|The Frankfurt-Tipp rating:|
|Production country:||Deutschland 2016|
|Running time:||Approx. 86 min|
Things are not looking good for the Swabian pig farmer Huber (Golo Euler). First his beloved Birgit (Rosalie Thomass) has moved to East Germany and then he has to learn that his family's farm is broke. And just when things couldn't get any worse, a meteorite falls directly into his barn. Now he's faced with nothing. Only one last sow is left to him. Together with her, Huber leaves his home and starts a new life as a rebellious vagabond. Maybe he can change something this way, set a sign against the big ones who consciencelessly destroy little ones like him. Because one thing is clear: it can't go on like this!
With The Last Sow, director Aron Lehmann presents an anarchic road movie that tells its story as a mixture of biting satire, very wry humour and quiet drama. Huber is a kind of Don Quixote, for his attempt to take on the great and powerful is truly a battle against windmills. But of course, that doesn't stop him from his crusade. This has moments of wonderful absurdity that are all too rare in German cinema. But there are also scenes in which the mirror is held up to society in an almost painful way. In such moments, the film reveals a profundity that is cleverly constructed and that can further underpin its interesting message.

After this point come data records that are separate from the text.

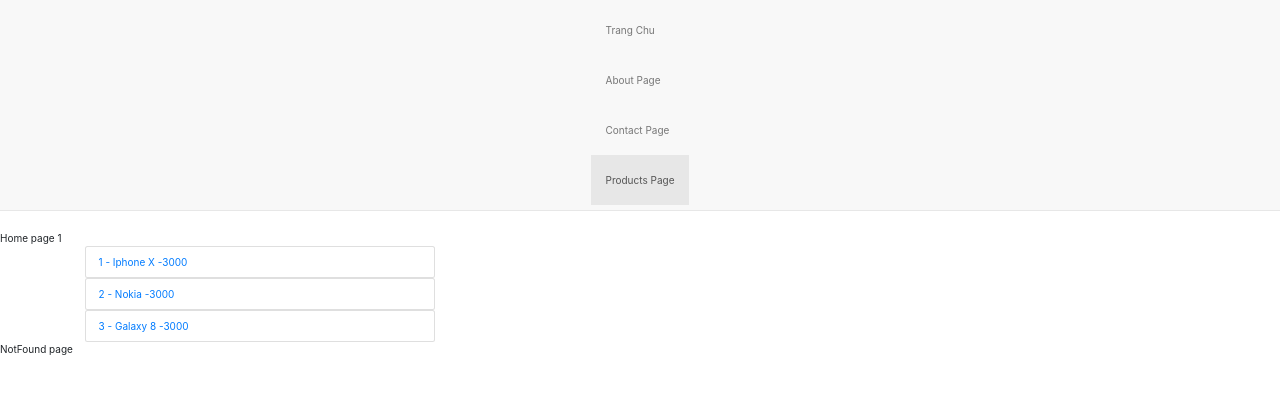
Repository: hntvip/react-route
Page: /products
These files come from the project's save history. The page is drawn as it stood at one moment and after a run of saves; the edit follows.
The browser window is 1280 px wide. The pictures show the whole page.
The project was rebuilt for these pictures with package versions that can differ from the ones it lists, and the page was loaded fresh each time. Also part of the build but not shown: src/components/About.js, src/components/Contact.js.

Above is the page before, as saved 2019-11-28 14:34:53.

After the next 3 saves:
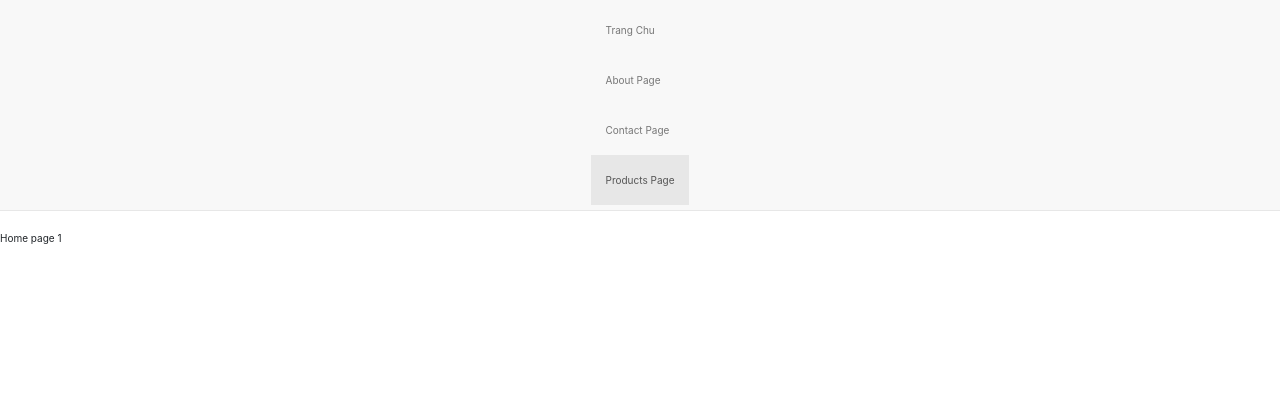
The 3 saves are shown as one change because they came seconds apart.
The last was saved 4 min 44 s later.
--- a/src/App.js
+++ b/src/App.js
@@ -1,5 +1,5 @@
 import React, { Component } from 'react';
-import { BrowserRouter as Router, Route} from 'react-router-dom';
+import { BrowserRouter as Router, Route, Switch} from 'react-router-dom';
 import Menu from './components/Menu';
 import routes from'./routes';
 
@@ -10,7 +10,9 @@
         <div className="App">
           <Menu/>
           {/* Noi Dung */}
+          <Switch>
             {this.showContentMenus(routes)}
+          </Switch>
         </div>
       </Router>
     )

After the save that followed:
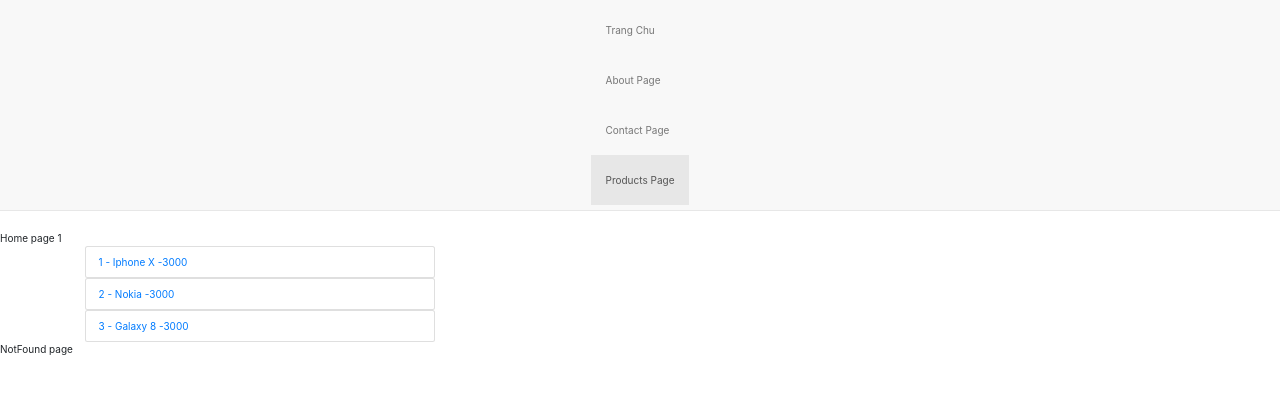
Saved 30 s later.
--- a/src/App.js
+++ b/src/App.js
@@ -10,9 +10,7 @@
         <div className="App">
           <Menu/>
           {/* Noi Dung */}
-          <Switch>
             {this.showContentMenus(routes)}
-          </Switch>
         </div>
       </Router>
     )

Lehmann offers its viewers plenty to laugh about and to think about. But towards the end, the whole thing loses its bite and seems too overconstructed, almost chaotic. It seems as if Lehmann wanted to catch up with the rather carried, almost laconic pace of the beginning in the last act in order to pack everything he wanted to tell into the 86 minute running time. While this still has a certain appeal, it doesn't work nearly as well as, say, the first half hour.
There's no question that The Last Sow is a very unusual film that may be a bit too special for mass tastes. But if you like quirky and delightfully mischievous comedies with depth, you shouldn't miss this amusing mess. And that's why, despite some weaknesses, there's a good one at the end: Worth seeing!
An article by Frankfurt-Tipp